Parties in a divorce matter may include any provision in their deed of settlement which is not impossible, illegal, or contrary to good morals. They may for example agree on a division of their assets that differ completely from the normal rules regarding the matrimonial property system that regulates their marriage. For example the parties may agree that neither will have a claim for the accrual against the other and that each party will simply retain his or her own assets.
In terms of the Divorce Act the court may incorporate the spouses’ settlement into a court order if it is in writing. Once the settlement agreement is made an order of the court a party may only vary or amend it on application to the court. The parties may do so by mutual consent, it is important to note that any amendment to the settlement agreement should be made an order of court.
If one of the parties disagrees to amend or vary the settlement, the aggrieved party may approach the court on application in terms of Section 8 (1) of the Divorce Act for variation or rescission if a particular provision relates to guardianship, custody, access or maintenance.

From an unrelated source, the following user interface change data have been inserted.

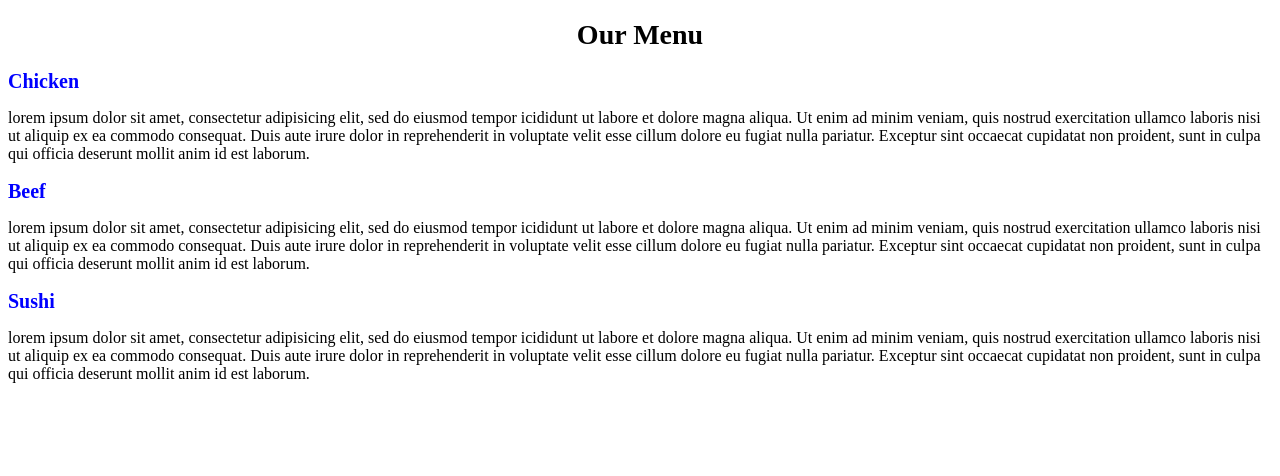
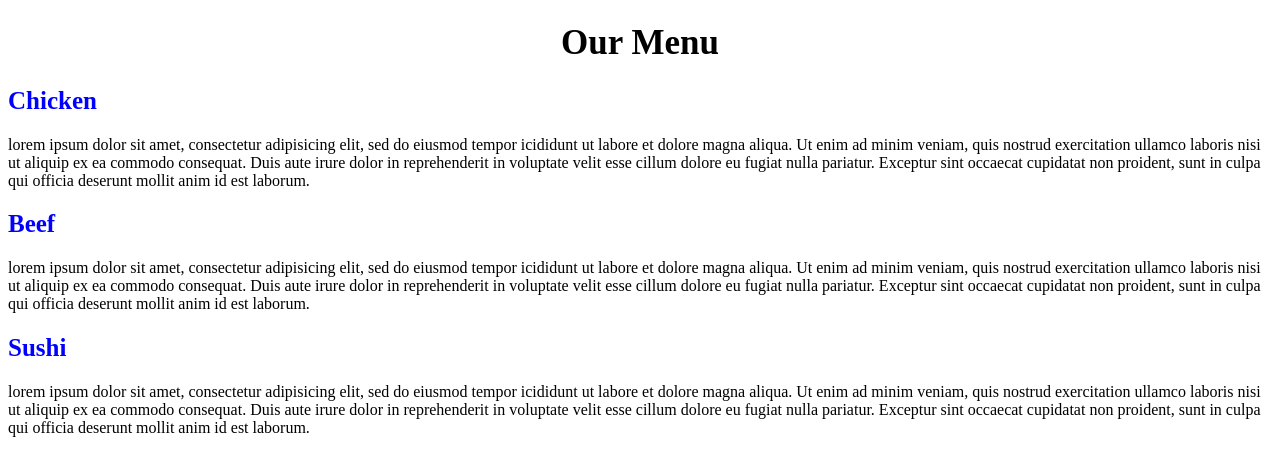
Before and after one commit to angelica-coursera/module2-solution, a plain HTML site: page index.html in a window 1280 px wide. Drawn offline with Linux system fonts and the light colour scheme.

Commit message:
Update style.css

```diff
--- a/css/style.css
+++ b/css/style.css
@@ -3,11 +3,11 @@ body {
 }
 
 h1 {
-	font-size: 175%;
+	font-size: 35px;
 	text-align: center;
 }
 
 h2 {
-	font-size: 125%;
+	font-size: 25px;
 	color: blue;
 }
```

If the dispute relates to maintenance the maintenance court may be approached in terms of the Maintenance Act.
If the settlement agreement is not incorporated into the divorce order it is merely a contract and it can therefore not be enforced in the same way as an order of court.
Family Law Attorney
Abrahams and Gross Inc.
(ArticlesBase SC #3934823)